Gavok note: We have a special guest appearance by SDShamshel, who reviews the bad wrestling comic I won’t read for the simple fact that I can’t read it. Enjoy.
Japanese comics have always had a strong relationship with the world of professional wrestling. In its heyday, Kinnikuman was read by every young boy, and both Tiger Mask and Juushin Liger started off as manga characters before their personas were adopted for real-world squared circles. However, as great and exciting as those wrestlers may be, this article is about something greater.
Yes, that’s right. It’s Hulk Hogan THE MANGA. Published by “Special Volume Ace Five Comics,” Pro Wrestler Superstar Biographies: Hulk Hogan tracks Hogan’s life from the beginning of his career to his time in Vince McMahon, Sr.’s World Wide Wrestling Federation. The comic utilizes an interesting version of kayfabe (the wrestling term for “the fourth wall”), with events in Hogan’s life both inside and outside of the ring depicted with the utmost seriousness one expects from biographical comics about pro wrestlers.
As the comic begins, we find Hulk Hogan as the lead guitarist for a band. He flashes back to a time where as he was watching a match, a man approached him and suggested that Hogan become a wrestler. A mustache-less Hogan decided against it, and even tried to instead become a professional boxer. However, after the concert, as he’s watching a televised match between Muhammad Ali and Antonio Inoki, Hogan’s life changes forever.
Hogan (who is never referred to as Terry, Bollea, or any combination of the two) begins training, wins his first wrestling match, and decides to give up the glamorous life of a rock musician to pursue the career that would make him an American (and Japanese) legend.
From that point on in the story, Hogan enjoys much success defeating opponent after opponent using his superior strength, size, and occasionally even technique, but eventually finds himself face to face with other legendary wrestlers, such as Stan Hansen (whose Western Lariat is apparently the basis for Hogan’s Axe Bomber) and even Antonio Inoki himself (who Hogan knocks out cold using said Axe Bomber).
It’s interesting to note that Antonio Inoki is occasionally directly quoted for his words on the Hulkster. In a sense, this manga acts as both a biography for Hogan and a partial autobiography for Inoki.
Here he is discovering the Japanese term for “Number 1” and thus gaining his most popular nickname in Japan. To quote Hogan right here on the page in actual Engrish, “I AM ICHIBAN!”

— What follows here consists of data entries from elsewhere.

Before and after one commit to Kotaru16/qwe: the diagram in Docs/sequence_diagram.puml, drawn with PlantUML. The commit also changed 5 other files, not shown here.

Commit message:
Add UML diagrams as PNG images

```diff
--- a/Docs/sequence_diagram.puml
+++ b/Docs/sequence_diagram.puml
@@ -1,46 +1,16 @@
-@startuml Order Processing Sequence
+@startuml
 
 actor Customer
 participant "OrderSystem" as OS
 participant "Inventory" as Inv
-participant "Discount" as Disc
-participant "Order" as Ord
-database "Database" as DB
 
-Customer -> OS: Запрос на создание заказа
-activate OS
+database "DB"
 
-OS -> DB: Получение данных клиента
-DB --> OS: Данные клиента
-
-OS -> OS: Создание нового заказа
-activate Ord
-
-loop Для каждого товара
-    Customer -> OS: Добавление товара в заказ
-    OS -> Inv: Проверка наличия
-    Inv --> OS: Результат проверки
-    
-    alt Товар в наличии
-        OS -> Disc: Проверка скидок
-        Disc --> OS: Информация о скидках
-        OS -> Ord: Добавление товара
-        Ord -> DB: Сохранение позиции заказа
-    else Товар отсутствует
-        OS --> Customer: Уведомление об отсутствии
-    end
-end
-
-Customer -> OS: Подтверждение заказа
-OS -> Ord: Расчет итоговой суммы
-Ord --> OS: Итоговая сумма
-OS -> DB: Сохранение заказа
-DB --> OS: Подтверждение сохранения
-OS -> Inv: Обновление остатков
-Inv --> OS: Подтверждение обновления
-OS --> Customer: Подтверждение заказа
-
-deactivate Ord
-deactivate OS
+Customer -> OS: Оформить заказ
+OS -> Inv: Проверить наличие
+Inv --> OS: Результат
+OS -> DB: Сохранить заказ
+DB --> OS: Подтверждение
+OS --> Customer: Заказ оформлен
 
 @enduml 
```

Hogan eventually finds himself in the WWWF facing some incredibly tough opponents, including the scheming Bobby “The Brain” Heenan and even Andre the Giant in an un-televised match where he manages to defeat the enormous Frenchman with a vicious, bloody Axe Bomber.
The rest of the comic is in this vein, depicting the violence in the ring to be as realistic and violent as any fight, no doubt due to the general view of wrestling among fans in Japan. I have to say that the artwork is a lot better than I expected out of a biography of Hulk Hogan, as it manages to keep him looking distinct, while showing that the world of wrestling a few decades back was exciting and unpredictable. At least, it does a very good job of convincing me that such is the case.
Unfortunately, as this manga is geared towards Japanese readers, Hogan mainly uses the Axe Bomber to finish off his opponents. Fortunately, the author was nice enough to give us just one Leg Drop.
Good night, Mr. Stallone.